"I hate the F-word," Nick Cvjetkovich says. "I hate the word 'fake.' It's a ridiculous, inaccurate, insulting word."
"I hate the F-word," Nick Cvjetkovich says. "I hate the word 'fake.' It's a ridiculous, inaccurate, insulting word." Andrea Kellaway
If you don't know KiZarny, you don't watch enough SmackDown. The Friday-night broadcast is one of World Wrestling Entertainment's most popular programs. But you would have to be a very dedicated fan to have seen KiZarny fight; he had only one televised "SmackDown" — his debut fight on Jan. 2. By the end of March, WWE announced they had to "release" him.
KiZarny is Nick Cvjetkovich, a self-described "long-haired hippie, tattooed dude from Canada." In fact, he was sitting in a tattoo parlor when his boss called to give him the bad news.
The WWE released him for a combination of factors, Cvjetkovich says. Part of it was the by-now familiar story of budget cuts: WWE has reported a 47 percent drop in profits during the first quarter of this year.
But Cvjetkovich says the writers who script the story lines couldn't decide whether KiZarny was good or evil. And there's no room for ambiguity in wrestling story lines, he says.
"The art of wrestling is to entertain, tell the story of good and evil," Cvjetkovich says. "It's an athletic competition; it's a real-life, full-contact movie."
Though the back stories and characters in wrestling are fiction, the physical side of the business is real. Cvjetkovich bristles at the suggestion that it's not. "I hate the F-word," he says. "I hate the word 'fake.' It's a ridiculous, inaccurate, insulting word."
"There's nothing forgiving about landing on a concrete floor or getting waffled by a 300-pound man's fist," he says.
But professional wrestlers don't stop for pain. "We're really circus animals," Cvjetkovich says. "We're bred to perform and we're bred to keep on going, hurt or otherwise, because if we don't, we get easily replaced." There's no big money for most wrestlers, he adds, and no off season. So there's no taking time off to heal.
"It's a lot closer to the movie The Wrestler," he says. "A lot of the guys, even the guys on TV that you see, a lot of them are scraping by. It's real-life money situations for everybody."
Until his debut as KiZarny, Cvjetkovich had spent his entire wrestling career as a villain. On the freelance circuit, he developed signature moves like the "hell-bow" and "Tallulah Belle," which built on a move created by wrestler Jake the Snake Roberts.
He worked hard at being bad.

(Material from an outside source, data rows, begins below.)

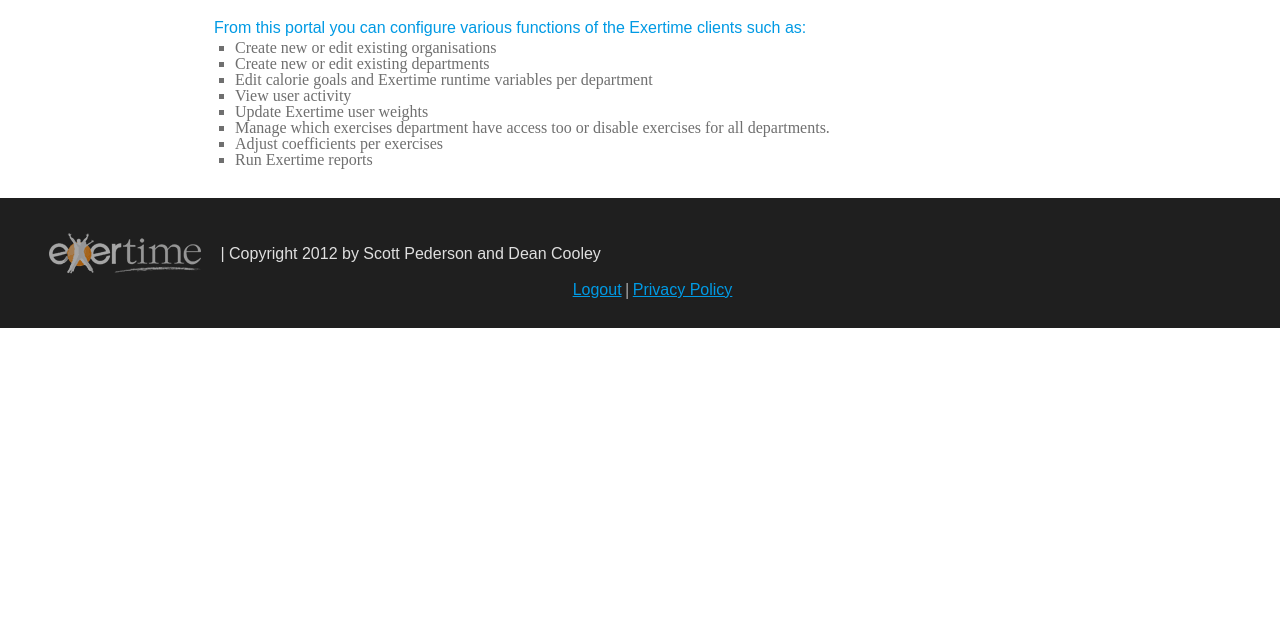
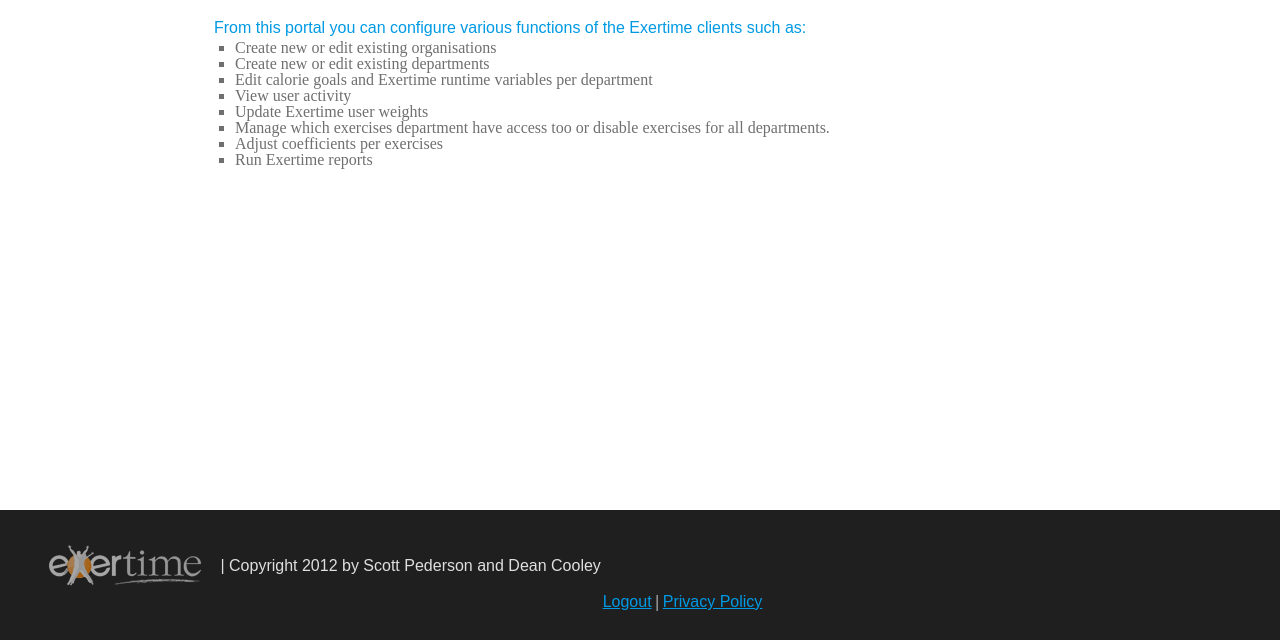
Before and after one commit to Kanokisaragi/exertime-website, a PHP site: page /home.php in a window 1280 px wide. Shown: the part 160-800 px from the top of the page. Run offline with PHP 8.4, Linux system fonts and the light colour scheme.

Commit message:
Fixed Footer

```diff
--- a/public_html/resources/css/style.css
+++ b/public_html/resources/css/style.css
@@ -172,10 +172,12 @@
 /***       Footer      ***/
 
 footer {
+    position: fixed;
+    bottom: 0;
     padding: 30px;
     background: var(--footer-colour);
+    width: 100%;
     color: white;
-    position: bottom;
 }
 
 footer img {
```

But when WWE hired him, he was cast as a good guy. But KiZarny –- and Cvjetkovich — are too weird for that, he says. In his debut match, the commentators used one word to describe KiZarny: "bizarre."
Cvjetkovich is a little more descriptive. He calls KiZarny "a creepy, colorful, playful, deranged, birthday clown, carnival freak, masochist, sideshow monster. Something out of a really colorful nightmare."
He says the persona was based on his life. "This wasn't a character I was saddled with — this is me, I'm a legit sideshow circus freak, a legit old-school wrestler that has slept in his car more nights than his bed."
Cvjetkovich relishes these carnival-like traits and says they come naturally to him. While he's lost his role as KiZarny, Cvjetkovich will keep the persona alive — though under a different name. He's returning to the freelance circuit under his old name, Sinn Bodhi. He'll be an unmistakable villain and intends to fight his way back to the SmackDown ring.
In one recent WWE story line, the good guy lost his fortune in the economic downturn. Cvjetkovich says the hero was forced to work for the bad guy, doing shady things against his will so he could feed his family.
"It was a really good idea," Cvjetkovich says, "because it really does portray what's going on in society."
"Maybe some kids that are too 'cool' to watch the news somehow get — a surreal dose, but a dose nonetheless, — of what's going on in the real world. The biggest heroes can fall due to a crappy economy."